Hiroshima and The Children’s Peace Monument

Hiroshima and The Children’s Peace Monument

Symbolized by a thousand crane birds and a young girl in the city of Hiroshima, Japan, the Children’s Peace Monument symbolizes the horrific marks of a world war, the resistance to suffering, and the trauma experienced.

Children’s Peace Monument is a monument erected in memory of thousands of children and Sadako Sasaki, who died as a result of an atomic bomb attack on Hiroshima.

On the morning of August 6, 1945, the US bomber Enola Gay dropped the first atomic bomb of history on Hiroshima, nicknamed Little Boy. The 2-year-old girl Sadako Sasaki survived the bombing. However, 10 years later, the effect of the nuclear bomb was cancer. She was hospitalized. Sadako, who believed she would recover if she’d made 1000 origami crane figures according to an old Japanese belief, talked to each figure she had made, “I will write peace on your wings, so you can fly all over the world.” However, the life of Sadako was not long enough to complete building 1000 cranes. She died when she was done making 644 crane birds. The remaining 356 birds were completed by her friends and all the birds were buried with her.

Not only Japan, but the whole world was affected by Sadako’s story. Local artist Kazuo Kikuchi and Kiyoshi Ikebe designed the monument, and the monument was materialized by the fundraiser organized by Japanese students including Sadako’s friends. It was opened with the title “Atomic Bomb Children Statue” on May 5, 1958.

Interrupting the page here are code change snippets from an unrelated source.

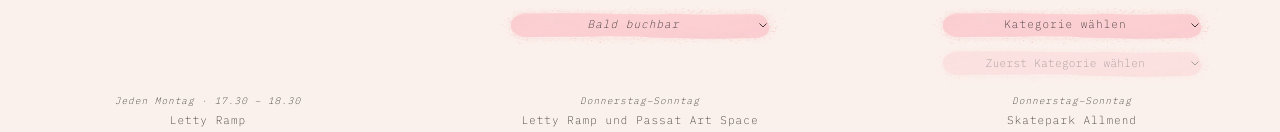
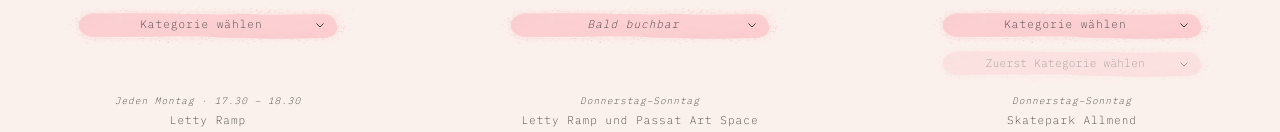
Before and after one commit to Queenpin-Velvet-Skateboarding/queenpin-velvet, a plain HTML site: page kurse.html in a window 1280 px wide. Shown: the part 299-431 px from the top of the page. Drawn offline with nearby package versions, Linux system fonts and the light colour scheme; a web font is replaced by a local one.

Commit message:
Sprouts to Asters: Auswahl zum Buchen; Pfeile besser platziert; Blumenwiese direkt über Bloom Levels
Co-Authored-By: Claude Opus 5.5 <noreply@anthropic.com>
Claude-Session: https://claude.ai/code/session_01GFDUXaRGMYXKHqHtRdBZiH

```diff
--- a/kurse.html
+++ b/kurse.html
@@ -17,7 +17,7 @@
 <main class="home">
 <article class="session s-kurse">
 <div class="s-next k-cols k-cols3">
-<form class="pick k-spalte" data-kurs="Sprouts to Asters" onsubmit="return false">
+<form class="pick k-spalte" data-kurs="Sprouts to Asters" data-termin="Jeden Montag · 17.30 – 18.30" onsubmit="return false">
 <div class="k-zeile k-kopf">
 <p class="k-label">Jahreskurs</p>
 <p>&nbsp;</p>
@@ -30,7 +30,10 @@
 <video class="k-zeichnung" src="assets/blume-sprouts.mp4" autoplay muted playsinline preload="auto"></video>
 </div>
 <div class="k-zeile k-auswahl">
-
+<select class="dd" name="kategorie" aria-label="Kategorie wählen">
+<option value="" selected disabled>Kategorie wählen</option>
+<option value="Sprouts to Asters (7–16) · Mädchen und junge Frauen*" data-name="7–16 Jahre">Sprouts to Asters (7–16) · Mädchen und junge Frauen*</option>
+</select>
 </div>
 <div class="k-zeile k-anmelden">
 <div class="k-block">
@@ -93,7 +96,6 @@
 </div>
 <div class="k-zeile k-zteil">
 <p class="k-klein">Die Kurse finden mit 4 Teilnehmenden (4–6 Jahre)<br>bzw. 6–8 Teilnehmerinnen (7–16 Jahre) statt.</p>
-<video class="k-deck" src="assets/deck-blumen2.mp4" autoplay muted playsinline preload="auto" aria-hidden="true"></video>
 </div>
 </form>
 <form class="pick k-spalte" data-kurs="Ferienkurs Summer Bloom" data-jahr="2027" data-preis="Kurs CHF 200.–" data-preis-seeds="Kurs CHF 120.–" onsubmit="return false">
@@ -147,6 +149,7 @@
 </form>
 </div>
 <section class="k-levels" aria-label="Bloom Levels">
+<video class="k-deck" src="assets/deck-blumen2.mp4" autoplay muted playsinline preload="auto" aria-hidden="true"></video>
 <h2 class="k-levels-titel">Bloom Levels</h2>
 <div><h3>Seeds</h3><p>Ich stehe zum ersten Mal auf dem Board. Ich rolle, balanciere und habe Spass dabei.</p></div>
 <div><h3>Sprouts</h3><p>Ich rolle, pushe und bewege mich sicher auf dem Brett. Meine ersten Tricks sind gar nicht so weit weg.</p></div>
--- a/pick.js
+++ b/pick.js
@@ -6,10 +6,10 @@
     var links=box.querySelectorAll('.s-btn');
     links.forEach(function(a){a.setAttribute('data-base',a.getAttribute('href'));});
     function update(){
-      var termin='',kat='',rest=[],jahr=box.getAttribute('data-jahr')||'';
+      var termin=box.getAttribute('data-termin')||'',kat='',rest=[],jahr=box.getAttribute('data-jahr')||'';
       box.querySelectorAll('input:checked, select').forEach(function(i){
         if(!i.value)return;
-        if(i.name==='kategorie')kat=i.value.split(' ')[0];
+        if(i.name==='kategorie'){var so=i.selectedOptions&&i.selectedOptions[0];kat=(so&&so.getAttribute('data-name'))||i.value.split(' ')[0];}
         else if(i.name==='termin')termin=i.value.replace(/(\d+\.\d+\.)( ·|$)/,'$1'+jahr+'$2');
         else rest.push(i.value);
       });
--- a/style.css
+++ b/style.css
@@ -619,3 +619,14 @@ html.f-geo .hero-title,html.f-geo .hero-title a,html.f-geo .hero-title b,html.f-
 @media (min-width:1101px){.k-deck{width:190px!important;margin:.3em auto -110px!important}}
 .k-deck{-webkit-mask-image:none!important;mask-image:none!important}
 @media (min-width:1101px){.k-deck{width:168px!important;margin:.8em auto -110px!important}}
+.k-cols .dd,.k-cols .dd-wrap .dd{background-position:right 3em top 52%,center!important}
+.k-cols select.dd[name=termin]{width:min(27em,100%)!important}
+/* Blumenwiese direkt über Bloom Levels */
+.k-levels > .k-deck{grid-column:1/-1;margin:0 auto 1em!important}
+@media (min-width:1101px){
+  .session .k-levels{position:relative}
+  .session .k-levels > .k-deck{position:absolute!important;bottom:calc(100% + 6px);top:auto;left:50%!important;margin:0 0 0 -84px!important;width:168px!important}
+}
+html .k-cols .k-auswahl select.dd[name=termin]{width:min(27em,100%)!important;max-width:319px}
+.k-cols select.dd[hidden]{display:none!important}
+@media (min-width:1101px){.session .k-levels{z-index:auto!important;isolation:auto!important}.session .k-levels > .k-deck{bottom:calc(100% + 16px)}}
```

Sadako who stands on top the statue holding a crane bird in her hands was immortalized. The surroundings of the statue are filled with crane models sent from all over the world every day. These models express the common wish of the children, who sent them from around the world and who visited the statue, which is a world where no wars exist. A bronze crane bird takes place underneath the main structure. A pleasant chime sound is heard when this bronze bird is pushed towards the peace bell. These two pieces were donated by the Nobel prize winner physicist Hideki Yukawa.